I remember his words to his wife... "An airplane hit one of the Twin Towers?  It must have been an accident."

I knew instinctively it was not an accident, though I was hoping it was.  I went straight to while he was still on the phone to see if there was any information.  There was not, yet... and a few minutes later the site would not load.

One of our other co-workers had a radio, so he set it up and several of us stood around his cubicle, listening to the events unfold.

I was on the verge of tears all day... as I am right now, while writing this.

Another friend/co-worker and I decided to get lunch offsite, hoping to get some respite from the news, only to find several people we knew attempting to do the same thing.  The news was on the TV in the diner and the lunch crowd was melancholy.  There was a sense of unity in the sadness we were all experiencing.

I tried to be productive at work, feeling determined to be successful at this huge project we had undertaken... developing a new aircraft.  Not only a new aircraft, but a new type of aircraft and a new company to support it.  We had no idea what the future looked like and it felt like a bad time to be in the aircraft business.

The airspace was closed that day.  So those of us who had been commuting between Detroit and Albuquerque did not go home that weekend.

My lunch friend/co-worker and I went to a street fair on Saturday.  I believe it was in Plymouth, MI.  It was eerie how quiet it was without air traffic.  I felt bad trying to have a fun distraction while scores of people had lost loved ones and even more were working to find them in NYC, Pennsylvania, and DC.

The airspace was re-opened a few days later, but the travel experience was significantly different.  Everyone was distrusting of everyone else.... We unpacked our bags, removed our belts, coats, and shoes, and submitted to a more-thorough search in order to have access to the airport concourses.  There were armed MPs and military dogs everywhere.

I felt brave (scared but doing it anyway) and defiant while travelling.  I normally slept the entire way home, but was no longer able to do so.  My husband and I grabbed each other and cried when I got home.

I continued to travel every week for 2.5 more months.

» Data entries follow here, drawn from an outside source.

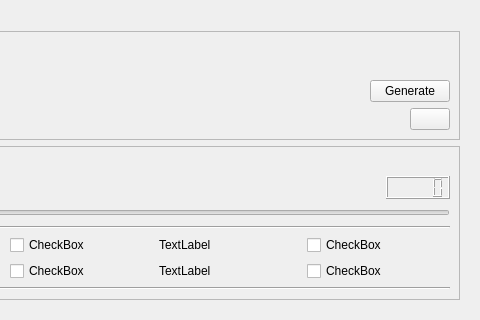
Above: passwordgeneratorpage.ui from SahisN/PasswordManager before the change; both pictures show x 169 to 649 and y 218 to 538 of the 649 by 538 pixel window. Below: the same form after it.
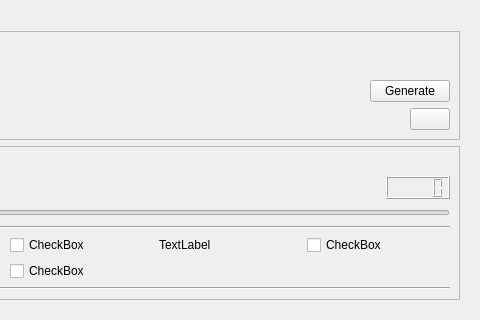
That is the form after the change. Icons and pictures are not drawn.

Commit message: created password generator class

What changed in the file:
```diff
--- a/passwordgeneratorpage.ui
+++ b/passwordgeneratorpage.ui
@@ -392,13 +392,6 @@
               </property>
              </widget>
             </item>
-            <item row="1" column="2">
-             <widget class="QLabel" name="label_15">
-              <property name="text">
-               <string>TextLabel</string>
-              </property>
-             </widget>
-            </item>
             <item row="0" column="3">
              <widget class="QCheckBox" name="checkBox_3">
               <property name="text">
@@ -413,13 +406,6 @@
               </property>
              </widget>
             </item>
-            <item row="1" column="3">
-             <widget class="QCheckBox" name="checkBox_4">
-              <property name="text">
-               <string>CheckBox</string>
-              </property>
-             </widget>
-            </item>
            </layout>
           </item>
           <item>
```
The commit also changes 3 other files.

While the events of 9/11/01 were heartbreaking, I was optimistic with the new-found national unity and the level at which people were helping each other. 

Unfortunately, this did not endure.

9/11 was the worst thing thing to happen on US soil in my adult life, until January 6th of this year... when a mob of Trump Loyalists attacked our capital with the intention of overturning the election and democracy along with murdering both the Vice President and Speaker of the House.

I watched the events of January 6th with the same sadness and disbelief of 9/11.

However, rather than coming together, my country is more divided than I have ever seen.

One of my co-workers from my cubicle bank on 9/11... the one responsible for me having the opportunity to work on that new aircraft and company... was lost last November to Covid-19.

Too many people refuse to wear masks or take a safe vaccine in order to protect each other.

20 years ago, I truly believed that the strangers on my flights between Detroit and Albuquerque would band together to prevent another attack.

Today, people who wish to travel by air are physically attacking Flight Attendants and Gate Workers.

Today, people cough on each other at supermarkets and school board meetings.

All of these are assault.

So when you say #NeverForget, did you?  Are you truly living in the spirit of post-9/11?  Are you truly banding with and protecting your neighbors?

Friday, September 10, 2021

Fiber Arts Friday: Copperbranch, part 5

Last week I shared the mistakes that were discovered during row 7.

So while I had planned to address the dropped and split stitches after knitting was completed, I had an overwhelming urge to rip out the entire project while working on Lace Row 8 (of 44).

So, at the moment, I have set the Copperbranch aside... I have been working on this project since May of 2019, or really since 2017, if you count that it started out as a different project.  So, someone please talk me out of frogging this one.

It is Fiber Arts Friday.  Not sure if it's happy.  ;-)